Provided data:
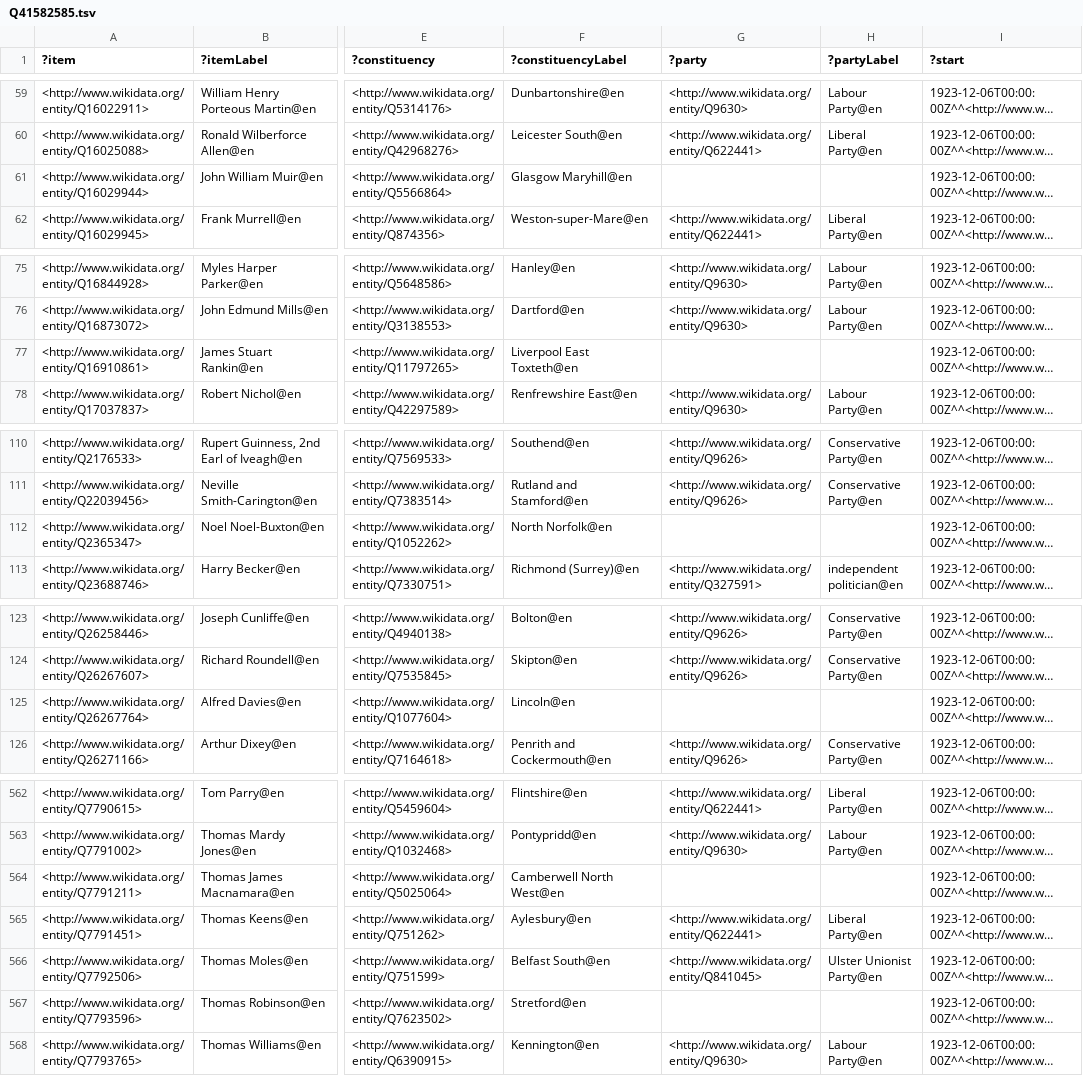
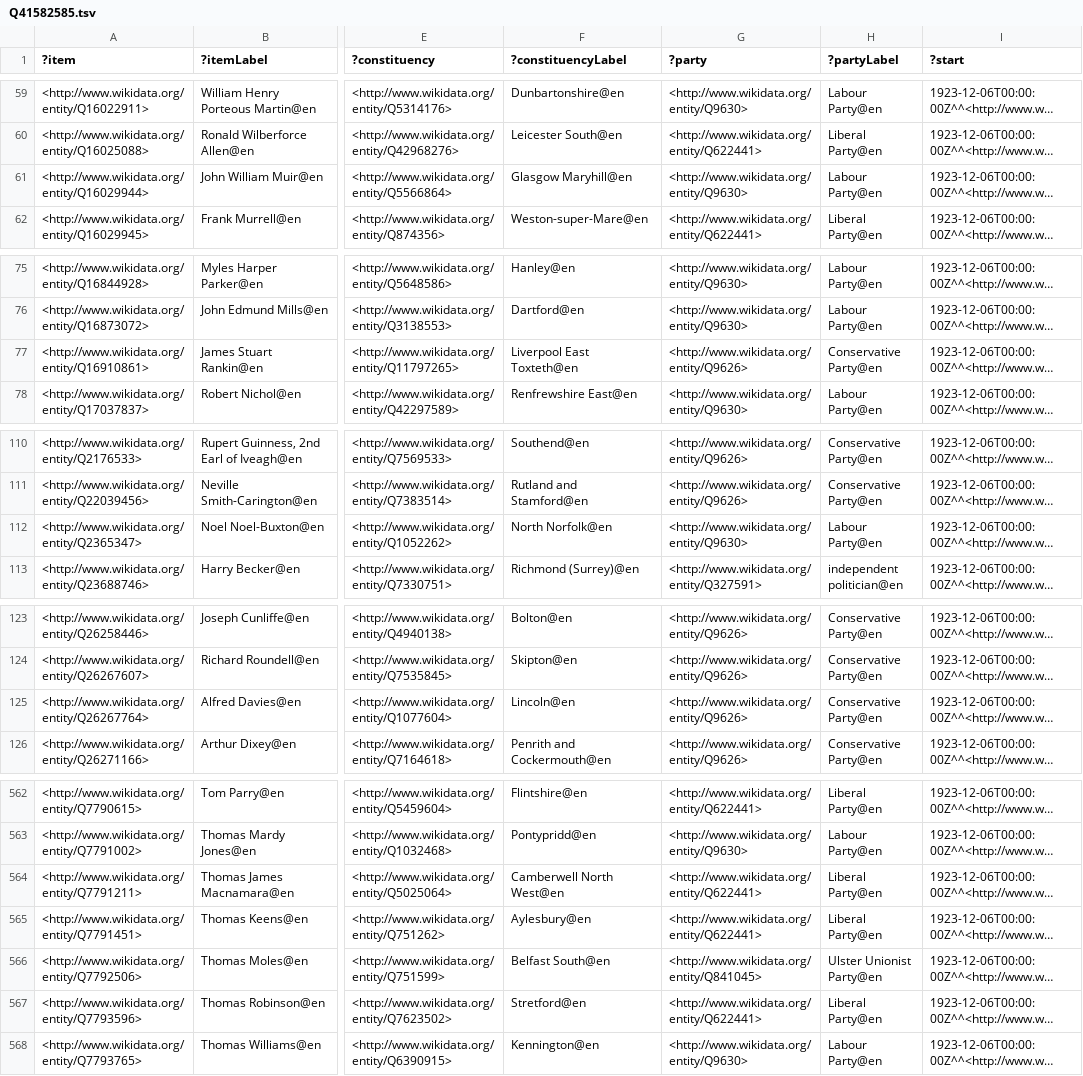
Before and after one commit to generalist/parliament, a TSV file: Q41582585.tsv, drawn as a sheet; only a part is shown, gaps mark what is left out; long unchanged cells end in …; the diff covers the shown part only; the diff names each change by its address in the sheet, - before the commit and + after, or states it on an @@ line.

```diff
--- a/Q41582585.tsv
+++ b/Q41582585.tsv
-G61 (?party): (empty)
+G61 (?party): <http://www.wikidata.org/entity/Q9630>
-H61 (?partyLabel): (empty)
+H61 (?partyLabel): Labour Party@en
-G77 (?party): (empty)
+G77 (?party): <http://www.wikidata.org/entity/Q9626>
-H77 (?partyLabel): (empty)
+H77 (?partyLabel): Conservative Party@en
-G112 (?party): (empty)
+G112 (?party): <http://www.wikidata.org/entity/Q9630>
-H112 (?partyLabel): (empty)
+H112 (?partyLabel): Labour Party@en
-G125 (?party): (empty)
+G125 (?party): <http://www.wikidata.org/entity/Q9626>
-H125 (?partyLabel): (empty)
+H125 (?partyLabel): Conservative Party@en
-G564 (?party): (empty)
+G564 (?party): <http://www.wikidata.org/entity/Q622441>
-H564 (?partyLabel): (empty)
+H564 (?partyLabel): Liberal Party@en
-G567 (?party): (empty)
+G567 (?party): <http://www.wikidata.org/entity/Q622441>
-H567 (?partyLabel): (empty)
+H567 (?partyLabel): Liberal Party@en
```
Also changed, not shown: 18 edited cells elsewhere in this file, Q41582581.tsv, Q41582582.tsv, 7 other files.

Instructions for the task:
The answer must consist of every line in the records above that contains the word "entity".

Problem solution:
+G61 (?party): <http://www.wikidata.org/entity/Q9630>
+G77 (?party): <http://www.wikidata.org/entity/Q9626>
+G112 (?party): <http://www.wikidata.org/entity/Q9630>
+G125 (?party): <http://www.wikidata.org/entity/Q9626>
+G564 (?party): <http://www.wikidata.org/entity/Q622441>
+G567 (?party): <http://www.wikidata.org/entity/Q622441>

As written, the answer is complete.